Kobe Bryant amused that Rolling Stone deemed Kevin Durant the next Kobe
Lakers guard Kobe Bryant has made it clear over the years he didn't like the comparisons people made of him and Michael Jordan.
"To me, it's laughable to get a comparison because I learned so much from him and so much of my game is a part of his," Bryant recently told Sports Illustrated's Dan Patrick. "My game is built from his game as his game derived from players that came before him."
So one can only imagine Bryant's reaction when Rolling Stone writer Matt Taibbi wrote the following in a recent article about Oklahoma City guard Kevin Durant:
[Durant’s ability] to challenge demented three-faced narcissist Kobe Bryant and the Laker hegemony has been the highlight of the year … The now-inexorable climb down the dominance ladder for a megalomaniac like Kobe is a tale every sports fan outside L.A. can’t help but appreciate." “Kobe has always been smart and predatory and pathologically driven, and he’s going to maximize every last drop of ability in an attempt to stay on the throne, so the Lakers will hold off the Thunder for a few more years.
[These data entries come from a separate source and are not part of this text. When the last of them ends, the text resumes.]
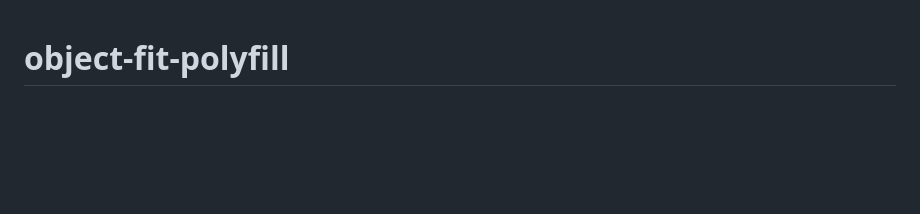
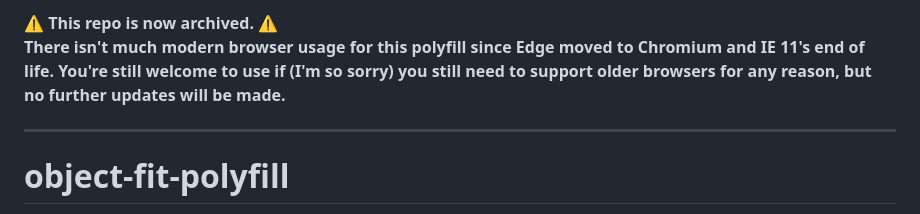
Before and after one commit to cee-chen/object-fit-polyfill, a Markdown page: README.md, the part around the change. Rendered like a GitHub page; blank space fills up the shorter version.

Commit message:
Add archive notice

```diff
--- a/README.md
+++ b/README.md
@@ -1,3 +1,8 @@
+**⚠️ This repo is now archived. ⚠️**<br/>
+**There isn't much modern browser usage for this polyfill since Edge moved to Chromium and IE 11's end of life. You're still welcome to use if (I'm so sorry) you still need to support older browsers for any reason, but no further updates will be made.**
+
+---
+
 # object-fit-polyfill
 
 A polyfill for browsers that don't support the `object-fit` CSS property. Unsure of what the `object-fit` does? Essentially `object-fit` is to `<img>` tags what `background-size` is to `background-image`. You can check out the [MDN page](https://developer.mozilla.org/en-US/docs/Web/CSS/object-fit) for more details.
```
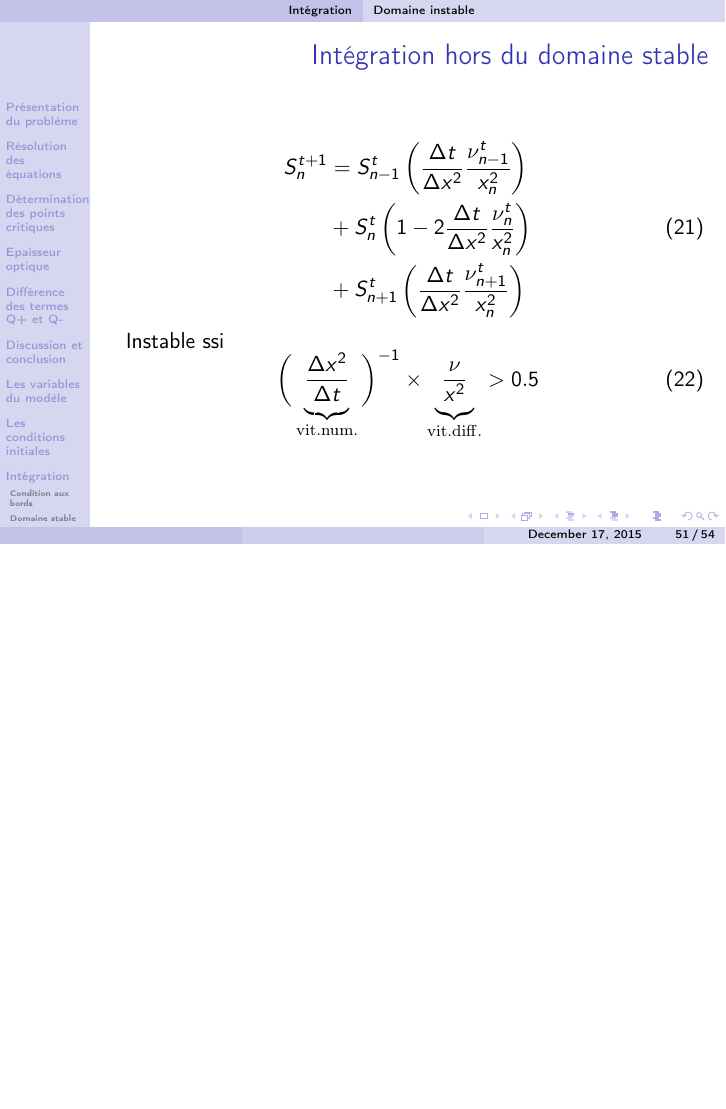
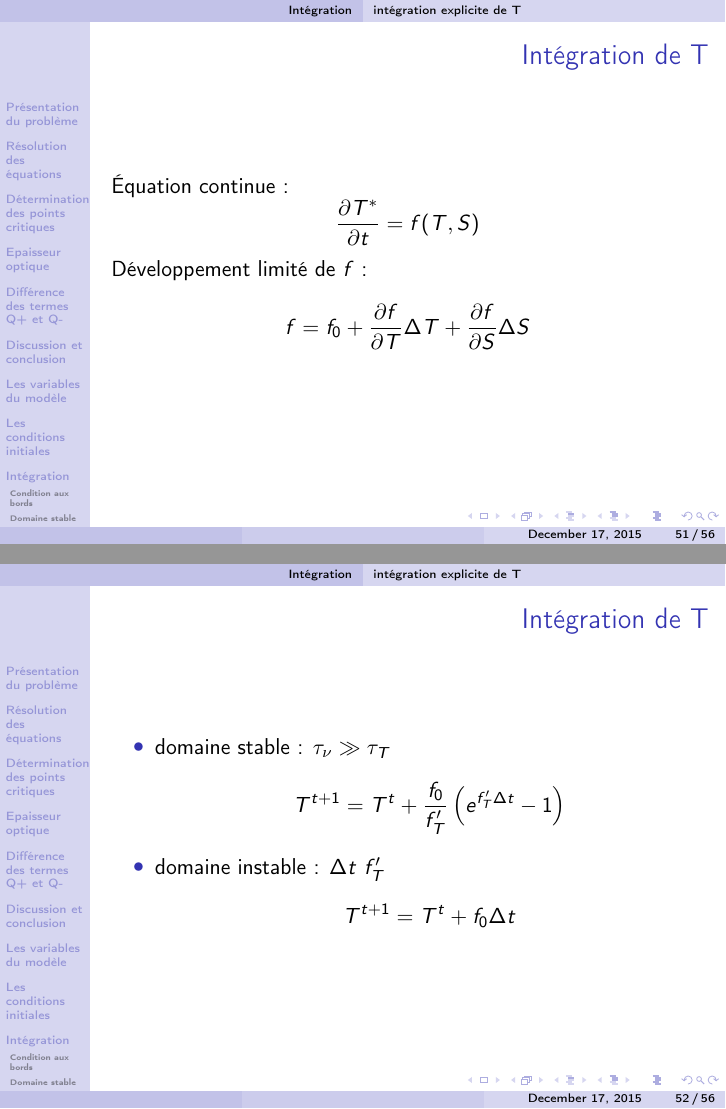
Before and after one commit to M2-AAIS/BAD-Presentation, LaTeX slides (presentation.tex, which reads integration_T.tex): page 62 of 65 before the commit and pages 61 and 62 of 67 after it, the two joined at a grey line, the shorter picture padded with empty space. Compiled offline with pdfLaTeX.

Commit message:
add integration of T

```diff
--- /dev/null
+++ b/integration_T.tex
@@ -0,0 +1,29 @@
+\subsection{intégration explicite de T}
+
+%--------------------------
+\begin{frame}
+\frametitle{Intégration de T}
+
+\'Equation continue :
+$$ \frac{\partial T^*}{\partial t} = f(T,S)$$
+
+Développement limité de $f$ :
+$$ f = f_0 + \frac{\partial f}{\partial T} \Delta T + \frac{\partial f}{\partial S} \Delta S$$
+
+\end{frame}
+%--------------------------
+
+%--------------------------
+\begin{frame}
+\frametitle{Intégration de T}
+\begin{itemize}
+
+\item domaine stable : $\tau_{\nu} \gg \tau_T$
+$$T^{t+1} = T^t + \frac{f_0}{f'_T} \left( e^{f'_T \Delta t} - 1 \right) $$
+
+\item domaine instable : $\Delta t\ f'_T$
+$$T^{t+1} = T^t + f_0 \Delta t$$
+
+\end{itemize}
+\end{frame}
+%--------------------------
```
Also changed, not shown: presentation.tex (+2 -0 lines).
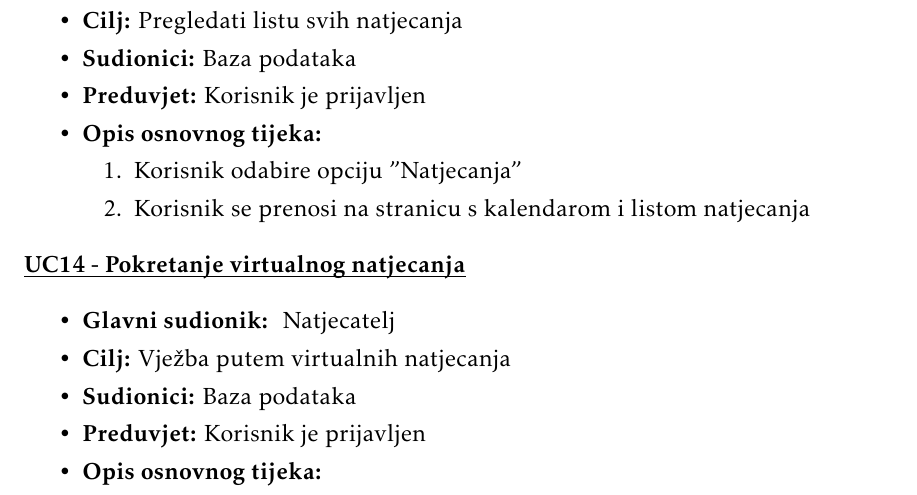
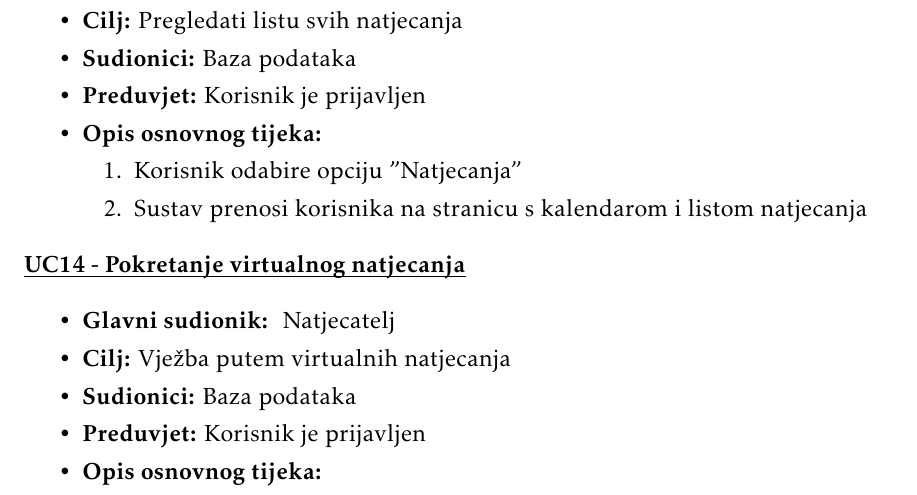
Before and after one commit to jerzabek/Codeshark, a LaTeX document (Dokumentacija/PROGI_ProjektnaDokumentacija.tex, which reads Dokumentacija/Specifikacija_programske_potpore.tex): part of page 15 of 39, cut so that both start at the same text. Compiled offline with pdfLaTeX.

```diff
--- a/Dokumentacija/Specifikacija_programske_potpore.tex
+++ b/Dokumentacija/Specifikacija_programske_potpore.tex
@@ -393,7 +393,7 @@
 						\item[] \begin{packed_enum}
 
 							\item Korisnik odabire opciju "Natjecanja"
-							\item Korisnik se prenosi na stranicu s kalendarom i listom natjecanja
+							\item Sustav prenosi korisnika na stranicu s kalendarom i listom natjecanja
 						\end{packed_enum}
 
 
```
Also changed, not shown: Dokumentacija/PROGI_ProjektnaDokumentacija.pdf.
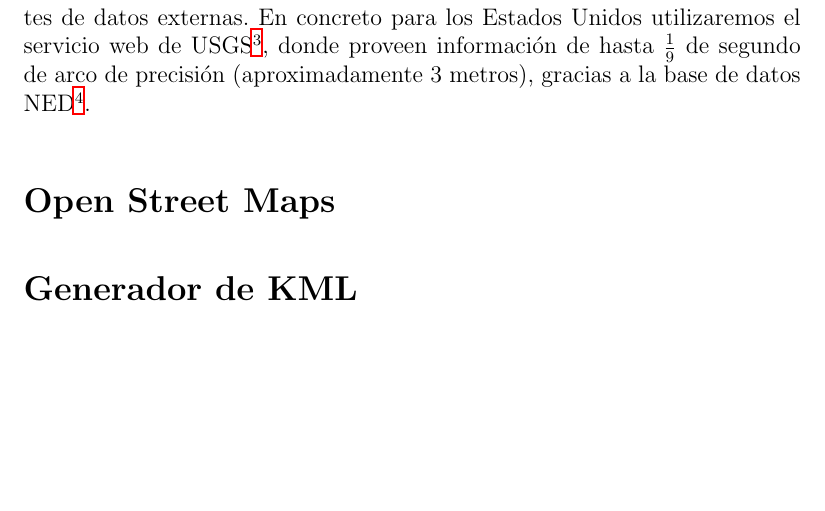
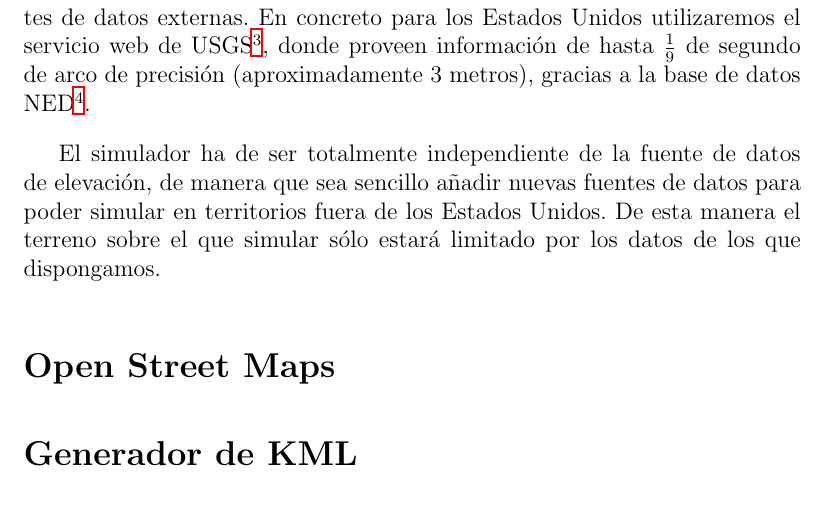
Before and after one commit to ablanco/dissim-memoria, a LaTeX book (dea.tex, which reads capitulo3/cap3.tex): part of page 32 of 65, cut so that both start at the same text, the shorter picture padded with empty space. Compiled offline with LaTeX, dvips and Ghostscript.

Commit message:
Añadido párrafo sobre la independencia del simulador de la fuente de datos de elevación

```diff
--- a/capitulo3/cap3.tex
+++ b/capitulo3/cap3.tex
@@ -129,6 +129,11 @@ donde proveen información de hasta $ \tfrac{1}{9} $ de segundo de arco de
 precisión (aproximadamente 3 metros), gracias a la base de datos
 NED\footnote{National Elevation Dataset: http://ned.usgs.gov/}.
 
+El simulador ha de ser totalmente independiente de la fuente de datos de
+elevación, de manera que sea sencillo añadir nuevas fuentes de datos para poder
+simular en territorios fuera de los Estados Unidos. De esta manera el terreno
+sobre el que simular sólo estará limitado por los datos de los que dispongamos.
+
 \section*{Open Street Maps}
 
 \section*{Generador de KML}
```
But the moment is coming when Kobe is going to throw everything he has at Durant, and this wide-eyed, lanky, respectful kid – nothing personal, Mr. Bryant – is going to kick his ... anyway. That’ll be a delicious moment, and it might even happen this year.
Hmm, that should make the Lakers' matchup tonight with the Oklahoma City Thunder rather interesting. Apparently, Bryant's four NBA championships, one Finals and one regular-season MVP, 11-time All-NBA honors, nine-time NBA all-defensive honors and 12th-place standing on the league's all-time scoring list don't count. When asked about the story, Bryant didn't explain how those numbers bode more impressive than the simple fact Durant accomplishments only entail ranking second in the league in scoring (29.7 points per game) and winning the 2007-08 Rookie of the Year Award. Mamba, himself, ranks fourth (27.5) points per game this season, a dropoff that mostly points to how the fractured right index finger has affected his shooting.
Instead, Bryant called the conversation an "honor" and then "entertaining." Added Bryant: "I think it shows a sign of respect for all the work I put in."
There's no question that Bryant's body is aging. Heck, 13 years in the league and his assorted number of injuries just this season (fractured right index finger, sprained left ankle, back spasms) will do that to you. There's also no question Durant has helped expedite Oklahoma City's development, as they currently stand with a 43-27 record and are contending for a sixth seed in the West . After all, Durant's clip of 30, 19 and 29 points against the Lakers this season convinced Lakers Coach Phil Jackson to acknowledge, "He's a very special player."
But it is way too early to proclaim that Durant, in his third season, has surpassed or is in position to surpass Bryant as a basketball player. Bryant hadn't even won his first championship his third season, so at that point it was far too early to assess Bryant's legacy, let alone provide a snapshot of it. The same applies to Durant.
That doesn't mean Durant lacks the potential to eventually be the league's torchbearer, but he's not at that point. That's something Bryant says will be determined later down the line.
"It depends how he develops and if the coaching staff he has around him will tell him what he's doing right and what he's doing wrong," Bryant said. "A lot of coaches get scared to tell players what they're doing wrong. I didn’t grow up like that. “I grew up with Tex [Winter] and Tex would tell you that you stink, you know what I mean? If you had to work on something, he would tell you and I think that helped me.”